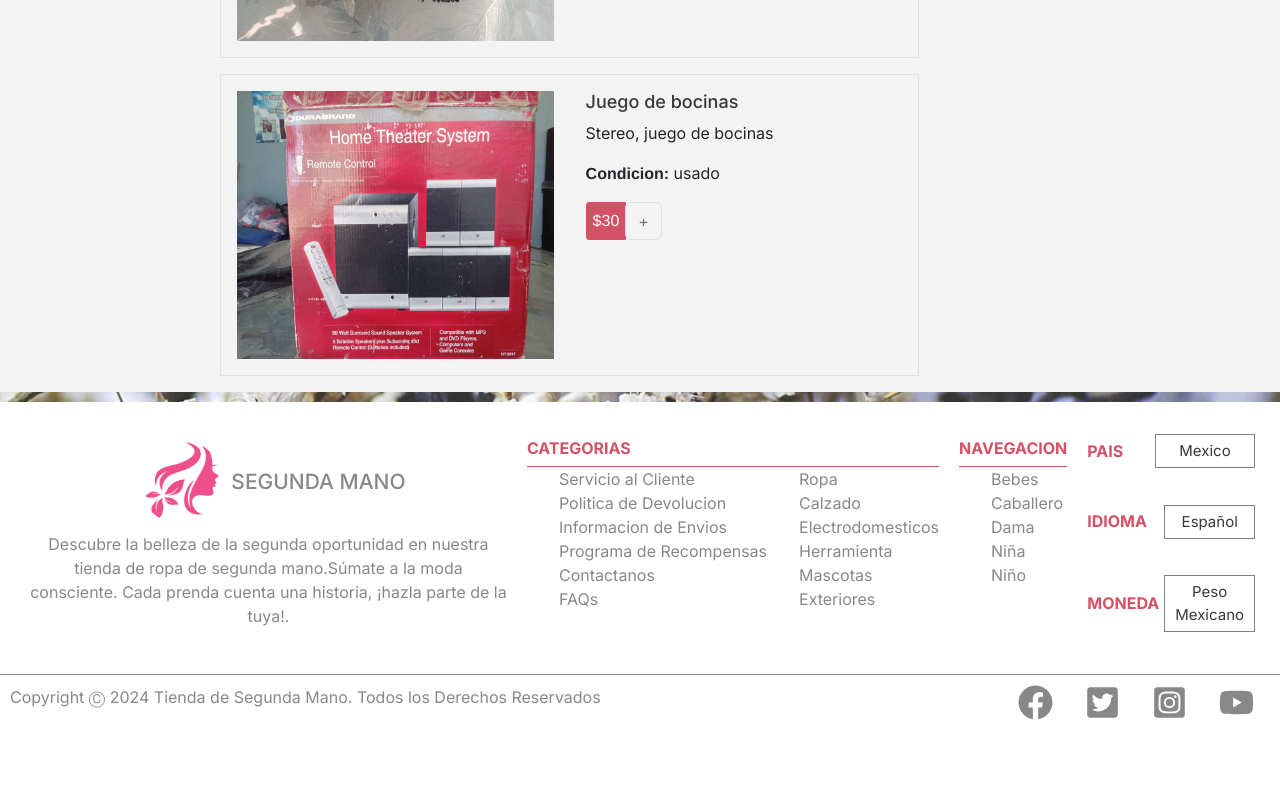
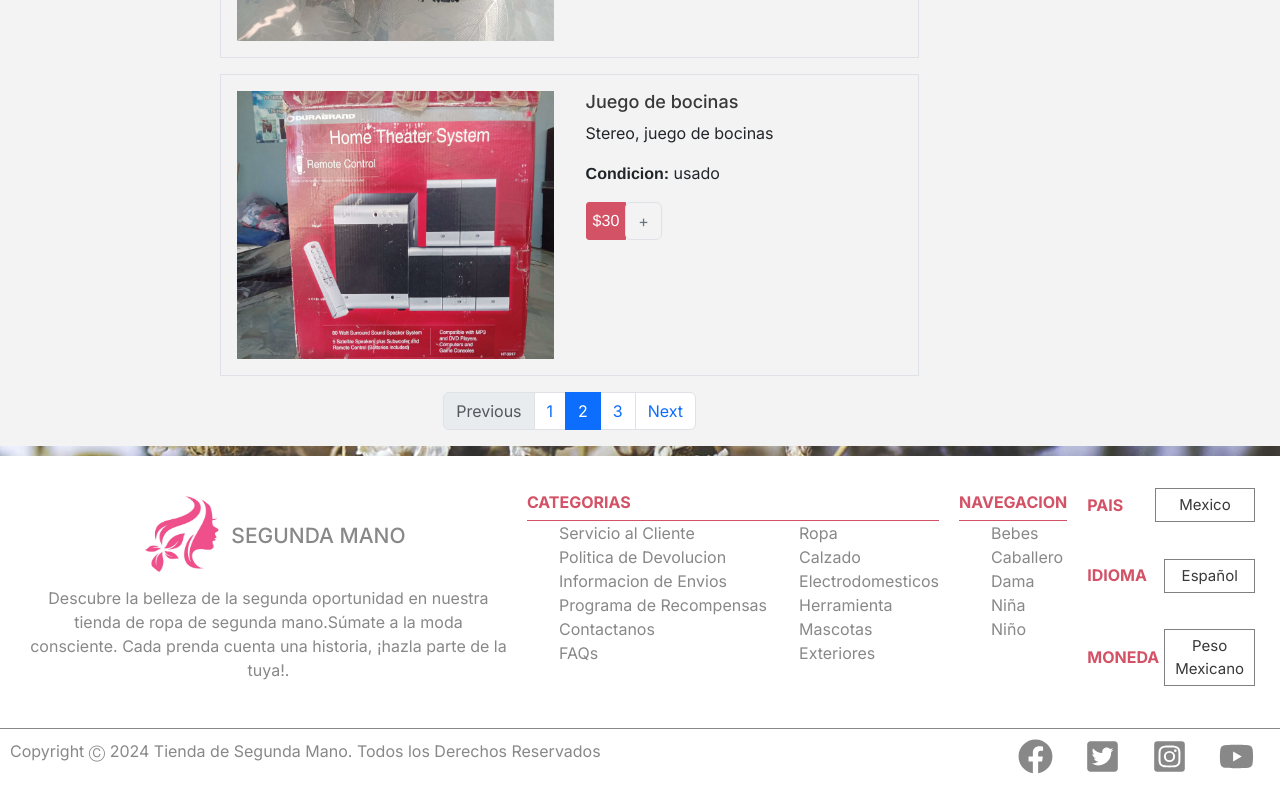
Before and after one commit to marilirulita/react-bootstrap-store, a Next.js app: page /results in a window 1280 px wide. Shown: the part 8203-9003 px from the top of the page. Before the commit the page ends 8949 px from the top, so only its background shows below. Built offline with nearby package versions, Linux system fonts and the light colour scheme.

Commit message:
add pagination stiling

```diff
--- a/src/app/results/page.js
+++ b/src/app/results/page.js
@@ -152,14 +152,35 @@
               </div>
             ))}
           </div>
-          <div>
-            <form
-              class="input-page d-flex align-items-baseline justify-content-center"
-              action="index.html"
-              method="post"
-              id="page-count"
-            ></form>
-          </div>
+
+          {/* pagination */}
+          <nav aria-label="...">
+            <ul className="pagination justify-content-center">
+              <li className="page-item disabled">
+                <a className="page-link">Previous</a>
+              </li>
+              <li className="page-item">
+                <a className="page-link" href="#">
+                  1
+                </a>
+              </li>
+              <li className="page-item active" aria-current="page">
+                <a className="page-link" href="#">
+                  2
+                </a>
+              </li>
+              <li className="page-item">
+                <a className="page-link" href="#">
+                  3
+                </a>
+              </li>
+              <li className="page-item">
+                <a className="page-link" href="#">
+                  Next
+                </a>
+              </li>
+            </ul>
+          </nav>
         </div>
       </div>
     </main>
```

[Try it]:
In the listing above, how many lines hold the word "justify"? Give the number and nothing more.

[Output of the exercise]:
2